Weighted boots on the hind legs make the horse try harder to lift its feet higher over jumps. Some riders use them in training and warm-up sessions, then remove them before entering the show ring so that the horse feels lighter and springier. Others fit weights just for the competition to make the horse more aware of having to leap higher. However, some horse-show regulations ban the use of weights over about a 1/2 pound, and some ban weights altogether.
Weighted boots change the horse's footfall. In dressage, they can teach the horse to use a higher-stepping gait. In trail riding, weighted boots can help a horse cope with rough or stony ground by encouraging it to lift its feet higher, and all-terrain types, which cover the whole hoof, can help a horse that normally goes barefoot by protecting the sole and wall of the hoof. With gaited horses (which amble in a four-step rhythm rather than trot), weighted boots can make the pace smoother. Horse shoes can weigh as much as boots and have the same effect, but boots are easier to put on and take off quickly.
Weighted boots help strengthen the muscles of the back, shoulders and hindquarters and can increase flexibility.

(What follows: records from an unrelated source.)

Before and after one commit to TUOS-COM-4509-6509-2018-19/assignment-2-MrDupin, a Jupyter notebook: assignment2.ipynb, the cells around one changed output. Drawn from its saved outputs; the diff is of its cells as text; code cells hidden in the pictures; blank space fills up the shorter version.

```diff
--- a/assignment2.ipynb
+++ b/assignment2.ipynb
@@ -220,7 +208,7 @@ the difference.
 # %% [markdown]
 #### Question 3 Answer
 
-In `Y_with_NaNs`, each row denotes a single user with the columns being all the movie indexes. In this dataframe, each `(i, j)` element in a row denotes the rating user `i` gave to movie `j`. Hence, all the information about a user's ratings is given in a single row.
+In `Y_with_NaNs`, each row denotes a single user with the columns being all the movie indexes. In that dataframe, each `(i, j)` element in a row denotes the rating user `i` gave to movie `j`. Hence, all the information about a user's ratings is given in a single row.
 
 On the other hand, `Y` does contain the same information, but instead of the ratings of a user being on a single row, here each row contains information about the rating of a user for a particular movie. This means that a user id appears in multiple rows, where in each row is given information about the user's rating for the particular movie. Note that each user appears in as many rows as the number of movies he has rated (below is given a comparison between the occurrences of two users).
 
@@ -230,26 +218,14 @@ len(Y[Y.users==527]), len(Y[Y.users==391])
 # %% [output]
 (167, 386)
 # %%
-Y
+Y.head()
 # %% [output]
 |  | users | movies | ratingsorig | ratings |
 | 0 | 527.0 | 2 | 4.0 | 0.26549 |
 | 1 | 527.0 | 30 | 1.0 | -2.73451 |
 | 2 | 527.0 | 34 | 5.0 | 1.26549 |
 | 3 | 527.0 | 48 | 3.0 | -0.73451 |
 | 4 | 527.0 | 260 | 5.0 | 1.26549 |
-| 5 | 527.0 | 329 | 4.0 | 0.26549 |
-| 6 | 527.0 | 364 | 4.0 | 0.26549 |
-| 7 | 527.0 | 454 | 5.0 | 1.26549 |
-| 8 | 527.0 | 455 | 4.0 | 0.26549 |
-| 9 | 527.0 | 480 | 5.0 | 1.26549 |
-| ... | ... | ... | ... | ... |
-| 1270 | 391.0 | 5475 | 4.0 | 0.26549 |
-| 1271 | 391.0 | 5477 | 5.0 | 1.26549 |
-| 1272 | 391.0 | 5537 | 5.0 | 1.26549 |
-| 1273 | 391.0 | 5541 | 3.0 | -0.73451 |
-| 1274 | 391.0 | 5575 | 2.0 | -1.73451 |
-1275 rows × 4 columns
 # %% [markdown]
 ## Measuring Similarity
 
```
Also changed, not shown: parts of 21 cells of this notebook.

Like non-weighted boots, they also protect from cuts and bruises, especially when jumping, and from overreach or brushing (when a hind foot strikes the foreleg), which can be a problem in dressage or for gaited horses.
Some horse trainers think weighted boots give an unfair, artificial advantage in the jumping ring and can cause muscle or tendon strain in the long term. Trying to change the gait in gaited horses can seem particularly unnatural. A 2009 study at University College, Dublin, has found that although weighted boots definitely made horses lift their hind feet higher when jumping, they could also strain the muscles of the back. Weighting the front limbs may cause knee problems and excessive jerking on the shoulder and lower neck muscles.
Take care that the boots or straps do not rub, constrict the blood supply or cause overheating, which can damage the tendons. Remove the boots frequently to check that the skin stays dry and free of fungal infection or abrasion.